PROBLEM DESCRIPTION » Determine how many lines in the records that follow hold the string "drawn". Only that number should be returned.

SUPPLIED ENTRIES »
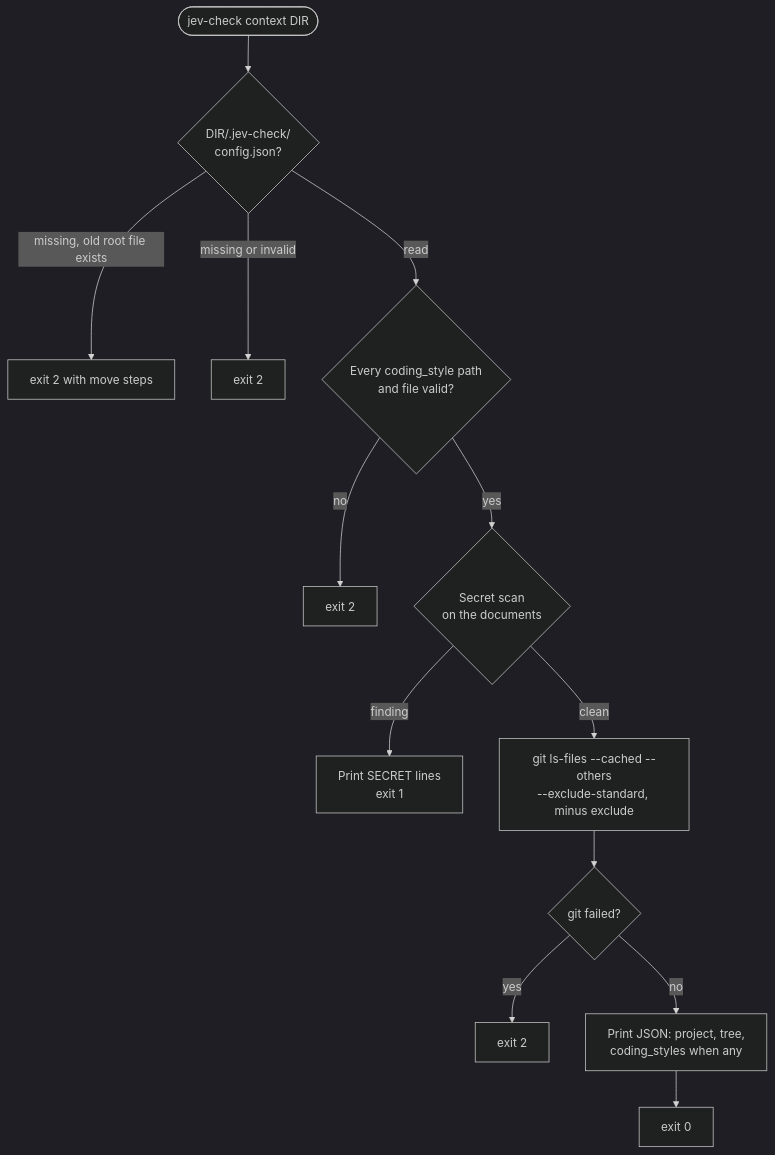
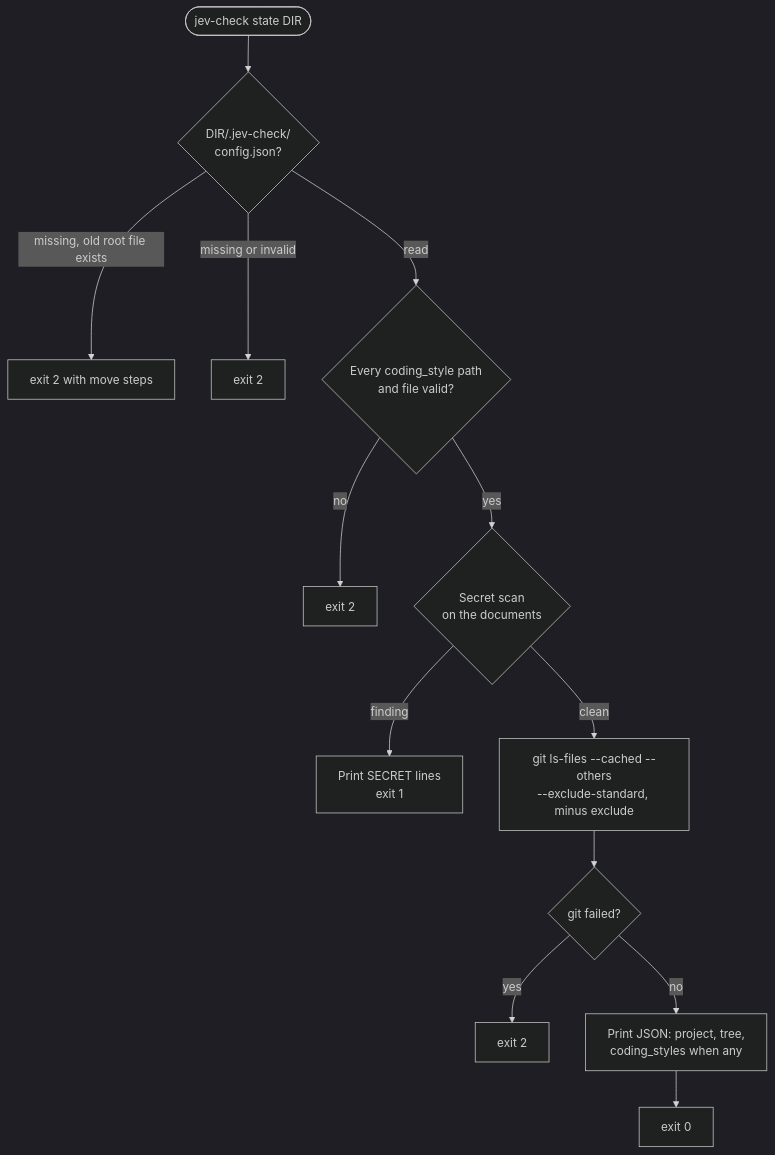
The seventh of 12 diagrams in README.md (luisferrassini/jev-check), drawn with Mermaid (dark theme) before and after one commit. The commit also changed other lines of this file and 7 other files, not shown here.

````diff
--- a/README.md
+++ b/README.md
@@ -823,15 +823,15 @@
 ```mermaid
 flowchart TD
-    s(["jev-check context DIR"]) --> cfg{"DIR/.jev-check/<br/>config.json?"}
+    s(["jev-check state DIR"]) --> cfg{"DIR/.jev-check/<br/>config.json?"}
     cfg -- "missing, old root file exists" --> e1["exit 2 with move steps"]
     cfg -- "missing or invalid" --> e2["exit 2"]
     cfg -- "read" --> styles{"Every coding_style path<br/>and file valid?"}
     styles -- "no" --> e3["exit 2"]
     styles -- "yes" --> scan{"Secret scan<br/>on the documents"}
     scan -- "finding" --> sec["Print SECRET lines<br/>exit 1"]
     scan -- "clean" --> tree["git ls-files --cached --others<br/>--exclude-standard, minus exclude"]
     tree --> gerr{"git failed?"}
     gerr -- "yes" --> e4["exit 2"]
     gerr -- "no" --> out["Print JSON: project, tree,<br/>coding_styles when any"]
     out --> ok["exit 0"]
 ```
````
---
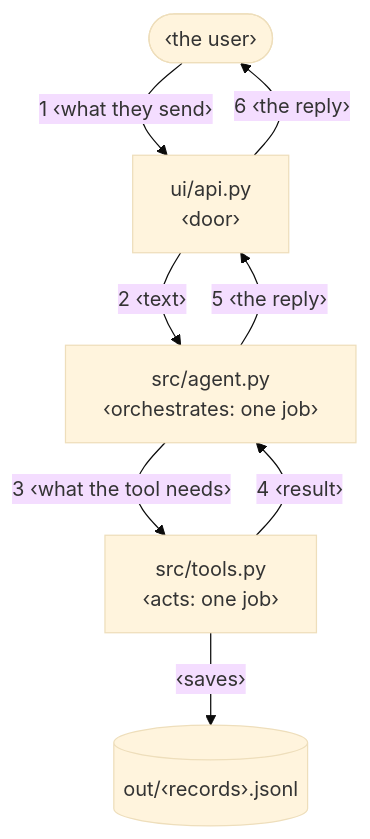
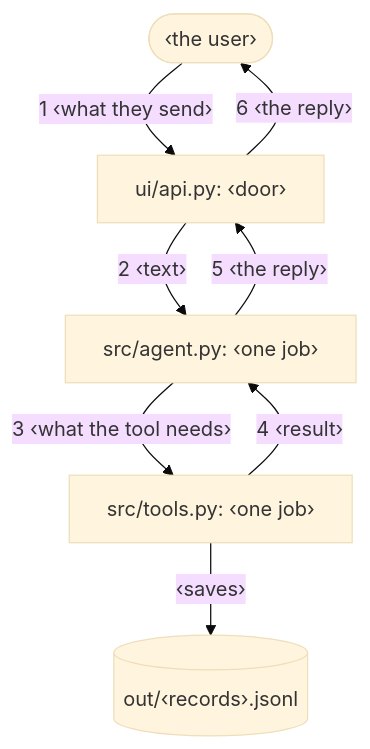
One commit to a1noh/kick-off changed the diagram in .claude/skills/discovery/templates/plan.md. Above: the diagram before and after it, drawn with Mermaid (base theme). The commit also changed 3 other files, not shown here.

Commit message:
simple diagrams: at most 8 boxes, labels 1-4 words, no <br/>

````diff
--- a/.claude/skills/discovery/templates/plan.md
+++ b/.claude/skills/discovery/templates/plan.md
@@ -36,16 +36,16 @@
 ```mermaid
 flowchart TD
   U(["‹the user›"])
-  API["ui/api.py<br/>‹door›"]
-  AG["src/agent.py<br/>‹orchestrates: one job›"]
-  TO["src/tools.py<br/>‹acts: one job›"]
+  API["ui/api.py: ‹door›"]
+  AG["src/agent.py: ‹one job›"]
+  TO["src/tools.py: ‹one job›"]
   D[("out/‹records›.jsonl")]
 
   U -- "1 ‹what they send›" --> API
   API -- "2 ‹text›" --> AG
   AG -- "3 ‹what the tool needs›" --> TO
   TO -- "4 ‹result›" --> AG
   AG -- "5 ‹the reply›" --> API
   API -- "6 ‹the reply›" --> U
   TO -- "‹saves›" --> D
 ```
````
==
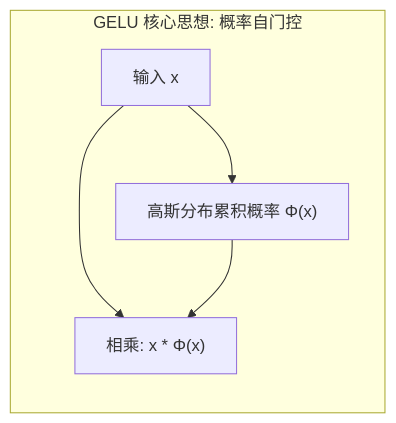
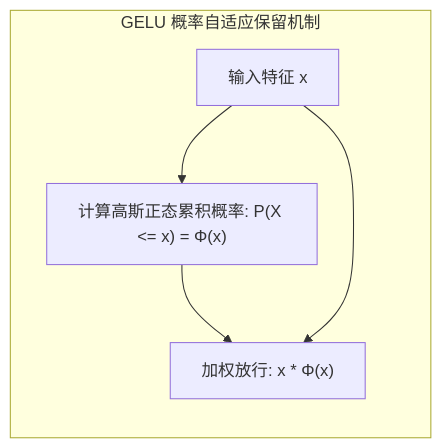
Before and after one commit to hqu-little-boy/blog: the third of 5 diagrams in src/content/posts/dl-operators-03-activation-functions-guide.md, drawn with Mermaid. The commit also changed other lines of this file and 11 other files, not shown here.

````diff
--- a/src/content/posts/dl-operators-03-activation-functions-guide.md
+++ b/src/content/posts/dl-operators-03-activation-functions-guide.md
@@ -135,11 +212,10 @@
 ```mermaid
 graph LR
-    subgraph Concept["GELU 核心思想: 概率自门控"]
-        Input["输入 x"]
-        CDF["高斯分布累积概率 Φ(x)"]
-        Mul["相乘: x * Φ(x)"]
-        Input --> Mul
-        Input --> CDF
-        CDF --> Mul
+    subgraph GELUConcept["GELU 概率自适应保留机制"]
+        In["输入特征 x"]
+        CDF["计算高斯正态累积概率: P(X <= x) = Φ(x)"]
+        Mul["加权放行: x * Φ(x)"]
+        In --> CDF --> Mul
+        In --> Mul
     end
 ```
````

ANSWER SPACE » 3